Federal law dictates that wireless audio devices must vacate the former-television spectrum. Yet the movement into the space by the new tenants—known as TV Band Devices (TVBDs)—will begin gradually, so there may be a period when those frequencies will seem clear, leading some wireless audio users to continue operating within that band. However, such operation is illegal and eventually—and perhaps rather suddenly—those frequencies will fill with TVBD users and become unusable, anyway. So rather than wait until the last moment, now is the time to plan for the changeover.
With that in mind, here are 10 tips to ease the transition:
1. Know what you have. Check your system's frequency. Wireless units operating in the 698 MHz to 806 MHz band are most affected—while others are not.
2. If you are in this frequency range, contact the manufacturer. For a fee, some companies may be able to modify or change your system to a different frequency range.
3. Move receivers closer to the transmitters. Proximity is everything, so instead of placing your receivers at front of house, try finding a spot for them onstage, and snake the receiver's line-level output to the house position.
4. Look into a better antenna system. Highly directional antennas offer more gain, for improved overall RF performance.
5. Upgrade your antenna wiring and keep signal paths as short as possible. Larger conductors and beefy shielding equate to reduced signal loss.
6. Watch your battery life. As batteries wane, so does signal strength. In "can't-fail" situations, install fresh batteries between sets or before critical takes.
7. Get involved. Most wireless manufacturers have online frequency locators and frequency coordination programs to help you avoid trouble spots. Here a little web research can help you steer clear of problems. And if possible, run some RF tests at the location or venue in advance to prevent last-minute "surprises."
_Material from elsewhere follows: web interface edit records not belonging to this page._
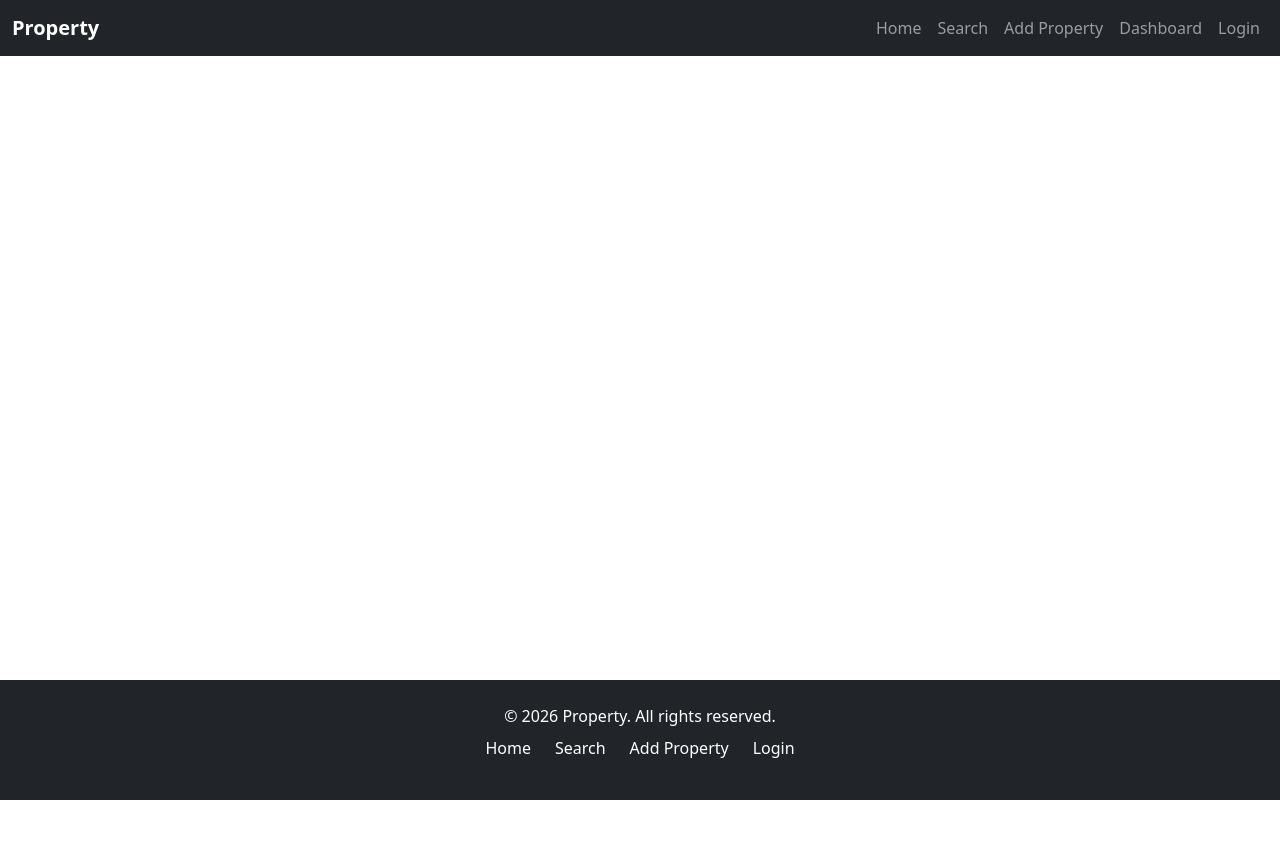
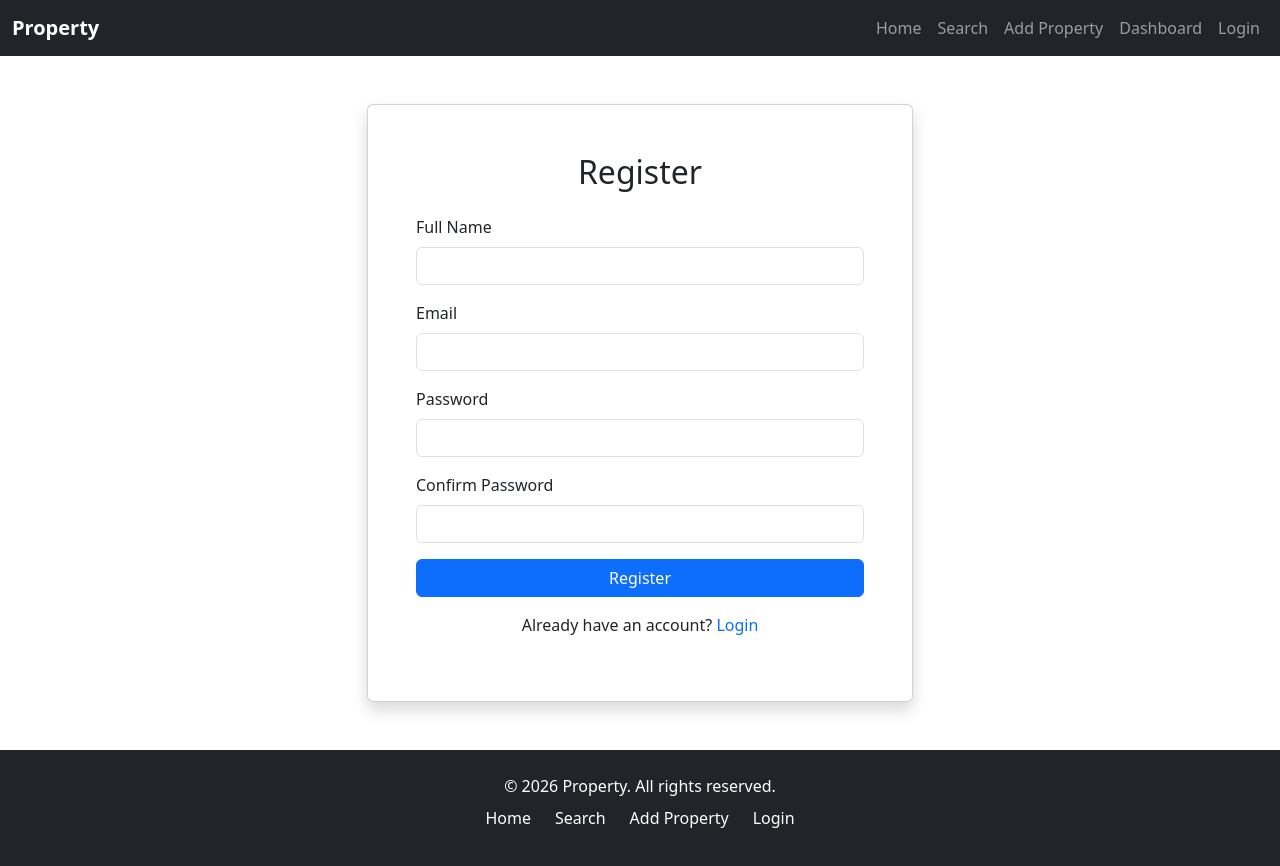
Before and after one commit to MdRaselHosen/Property, a React (Vite) app in the folder frontend/prof-front/: page /register in a window 1280 px wide. Shown: the top 866 px of the page. Before the commit the page ends 800 px from the top, so only its background shows below. Built offline with nearby package versions, Linux system fonts and the light colour scheme.

Commit message:
add login and register page

```diff
--- a/frontend/prof-front/src/App.jsx
+++ b/frontend/prof-front/src/App.jsx
@@ -5,6 +5,9 @@ import './App.css';
 import Navbar from './components/Navbar';
 import Footer from './components/Footer';
 import Home from './pages/Home';
+
+import Login from './pages/Login';
+import Register from './pages/Register';
 
 
 function App() {
@@ -15,6 +18,8 @@ function App() {
         <main className="main-content">
           <Routes>
             <Route path="/" element={<Home />} />
+            <Route path='/login' element={<Login />} />
+            <Route path="/register" element={<Register />} />
           </Routes>
         </main>
         <Footer />
--- a/frontend/prof-front/src/components/Footer.jsx
+++ b/frontend/prof-front/src/components/Footer.jsx
@@ -23,7 +23,7 @@ const Footer = () => {
             </Link>
           </li>
           <li className="list-inline-item ms-3">
-            <Link className="text-white text-decoration-none">
+            <Link className="text-white text-decoration-none" to="/login">
               Login
             </Link>
           </li>
--- a/frontend/prof-front/src/components/Navbar.jsx
+++ b/frontend/prof-front/src/components/Navbar.jsx
@@ -42,7 +42,7 @@ const Navbar = () => {
               </Link>
             </li>
             <li className="nav-item">
-              <Link className="nav-link">
+              <Link className="nav-link" to="/login">
                 Login
               </Link>
             </li>
--- /dev/null
+++ b/frontend/prof-front/src/pages/Login.jsx
@@ -0,0 +1,55 @@
+import React, { useState } from "react";
+import { useNavigate, Link } from "react-router-dom";
+
+const Login = () => {
+  return (
+    <div className="container my-5">
+      <div className="row justify-content-center">
+        <div className="col-md-6">
+          <div className="card shadow">
+            <div className="card-body p-5">
+              <h2 className="card-title text-center mb-4">Login</h2>
+              <form>
+                <div className="mb-3">
+                  <label htmlFor="email" className="form-label">
+                    Email
+                  </label>
+                  <input
+                    type="email"
+                    className="form-control"
+                    id="email"
+                    name="email"
+                    required
+                  />
+                </div>
+                <div className="mb-3">
+                  <label htmlFor="password" className="form-label">
+                    Password
+                  </label>
+                  <input
+                    type="password"
+                    className="form-control"
+                    name="password"
+                    id="password"
+                    required
+                  />
+                </div>
+                <button type="submit" className="btn btn-primary w-100">
+                  Login
+                </button>
+              </form>
+              <p className="text-center mt-3">
+                Don't have an account?{" "}
+                <Link to="/register" className="text-decoration-none">
+                  Register
+                </Link>
+              </p>
+            </div>
+          </div>
+        </div>
+      </div>
+    </div>
+  );
+};
+
+export default Login;
--- /dev/null
+++ b/frontend/prof-front/src/pages/Register.jsx
@@ -0,0 +1,74 @@
+import React, { useState } from "react";
+import { useNavigate, Link } from "react-router-dom";
+
+const Register = () => {
+  return (
+    <div className="container my-5">
+      <div className="row justify-content-center">
+        <div className="col-md-6">
+          <div className="card shadow">
+            <div className="card-body p-5">
+              <h2 className="card-title text-center mb-4">Register</h2>
+              <form>
+                <div className="mb-3">
+                  <label className="form-label" htmlFor="name">
+                    Full Name
+                  </label>
+                  <input
+                    type="text"
+                    className="form-control"
+                    id="name"
+                    name="name"
+                    required
+                  />
+                </div>
+                <div className="mb-3">
+                  <label htmlFor="email" className="form-label">
+                    Email
+                  </label>
+                  <input
+                    type="email"
+                    className="form-control"
+                    id="email"
+                    name="email"
+                    required
+                  />
+                </div>
+                <div className="mb-3">
+                  <label htmlFor="password" className="form-label">
+                    Password
+                  </label>
+                  <input
+                    type="password"
+                    className="form-control"
+                    id="password"
+                    name="password"
+                    required
+                  />
+                </div>
+                <div className="mb-3">
+                  <label htmlFor="confirmPassword" className="form-label">
+                    Confirm Password
+                  </label>
+                  <input
+                    type="password"
+                    className="form-control"
+                    id="confirmPassword"
+                    name="confirmPassword"
+                    required
+                  />
+                </div>
+                <button type="submit" className="btn btn-primary w-100">Register</button>
+              </form>
+              <p className="text-center mt-3">
+                Already have an account? <Link to="/login" className="text-decoration-none">Login</Link>
+              </p>
+            </div>
+          </div>
+        </div>
+      </div>
+    </div>
+  );
+};
+
+export default Register;
```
8. Consider whether you even need wireless. Many times, wireless is essential, but does a podium/lectern mic or non-moving bass player really need that wireless rig? Also, in any situation, reducing your overall wireless channel count means fewer problems. Onstage, does every chorus member require a radio mic for a full sound?
9. Look into alternatives. A colleague of mine recently replaced the wireless rigs in a theater show with some well-placed shotgun mics with great results. In broadcast situations, a quality splitter or press breakout box can eliminate a lot of wireless channels. On location, a pocket digital recorder and lavalier mic may provide a solution for dialog capture in RF problem areas.
10. Time to upgrade? If your current wireless has been around the block (or world) a few times, maybe it's time to step up to the improved performance of today's new systems. And with some manufacturers offering rebates on new purchases or exchanges on existing gear, the timing couldn't be better.
Author George Petersen is the Executive Editor of Mix magazine.
MORE INFO, PLEASE
For more useful information about the wireless transition, visit the following manufacturer websites: